This guide includes WHO recommendations on screening and treatment of pre-cancer lesions and on HPV vaccination made through April 2014, taking account of relevant evidence-based findings published up to December 2013; emerging practices that are still being evaluated are also noted in this publication. This guide, which replaces the 2006 edition, has two new chapters, one newly organized chapter, and two substantially revised chapters. The new chapters include: Essentials for cervical a=cancer prevention and control programmes; and HPV vaccination.
This monograph is a guide to monitoring and evaluating the collaborative TB/HIV activities. It presents a rationale for collaborative activities, an overview of monitoring indicators, methods of collecting standardized data, and help in interpreting and disseminating the data. It argues for consistency in the way collaborative activities are performed and data collected. The guide presents a core set of internationally accepted and standardized indicators for measuring and evaluating performance.
This wall chart in the form of a flow chart provides information on the process to be followed by health care workers during testing and counseling women after delivery as part of the prevention of mother-to-child transmission (PMTCT) of HIV. The chart lists counseling procedures to be followed in pre-test session before offering the test, if the test is declined, if the test is performed and the result is negative, and if the test is performed and the result is positive.
This monograph presents guidelines developed by the Scientific Panel of the Working Group on Directly Observed Treatment, short-course (DOTS)-Plus for multidrug-resistant TB (MDR-TB). The World Health Organization created the Working Group on DOTS-Plus for MDR-TB in 1999. The guidelines describe criteria and technical standards that must be in place before beginning a DOTS-Plus pilot project to treat MDR-TB patients and provide an international standard for the structure and function of pilot projects.
This report gives the results of the Global Project on Anti-Tuberculosis Drug Resistance Surveillance (DRS), conducted between 1996 and 1999, three years after the initial survey of 35 geographical settings, with the aim of collecting worldwide information on drug resistance of Mycobacterium TB.

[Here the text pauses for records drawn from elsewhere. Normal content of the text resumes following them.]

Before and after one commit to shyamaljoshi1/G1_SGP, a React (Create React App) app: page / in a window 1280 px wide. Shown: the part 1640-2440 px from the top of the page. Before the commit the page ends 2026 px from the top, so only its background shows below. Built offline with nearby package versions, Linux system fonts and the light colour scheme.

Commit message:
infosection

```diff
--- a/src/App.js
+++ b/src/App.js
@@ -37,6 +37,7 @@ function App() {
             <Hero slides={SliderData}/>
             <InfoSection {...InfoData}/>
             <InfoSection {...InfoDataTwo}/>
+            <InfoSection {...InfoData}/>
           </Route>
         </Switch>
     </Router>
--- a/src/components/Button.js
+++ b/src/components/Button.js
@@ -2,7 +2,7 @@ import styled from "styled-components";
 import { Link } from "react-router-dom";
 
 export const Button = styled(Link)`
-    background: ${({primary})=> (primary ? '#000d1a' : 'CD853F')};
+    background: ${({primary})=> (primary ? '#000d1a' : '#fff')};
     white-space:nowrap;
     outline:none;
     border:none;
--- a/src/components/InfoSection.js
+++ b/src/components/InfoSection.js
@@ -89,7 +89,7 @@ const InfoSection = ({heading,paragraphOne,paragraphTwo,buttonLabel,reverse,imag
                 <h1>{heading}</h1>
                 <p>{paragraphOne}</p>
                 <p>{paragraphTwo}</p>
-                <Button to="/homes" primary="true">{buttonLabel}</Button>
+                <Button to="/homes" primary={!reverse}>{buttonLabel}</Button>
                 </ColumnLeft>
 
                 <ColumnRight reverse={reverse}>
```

This monograph describes the major characteristics of the private health sector role in TB care and presents efforts to address the issue. The monograph reports the result of a global situation assessment initiated by the World Health Organization (WHO) in 1999 to investigate the extent and nature of private involvement in TB care. Twenty-three countries in the six WHO regions were visited as part of the assessment. The assessment confirmed a substantial TB caseload and unsatisfactory management practices among private practitioners.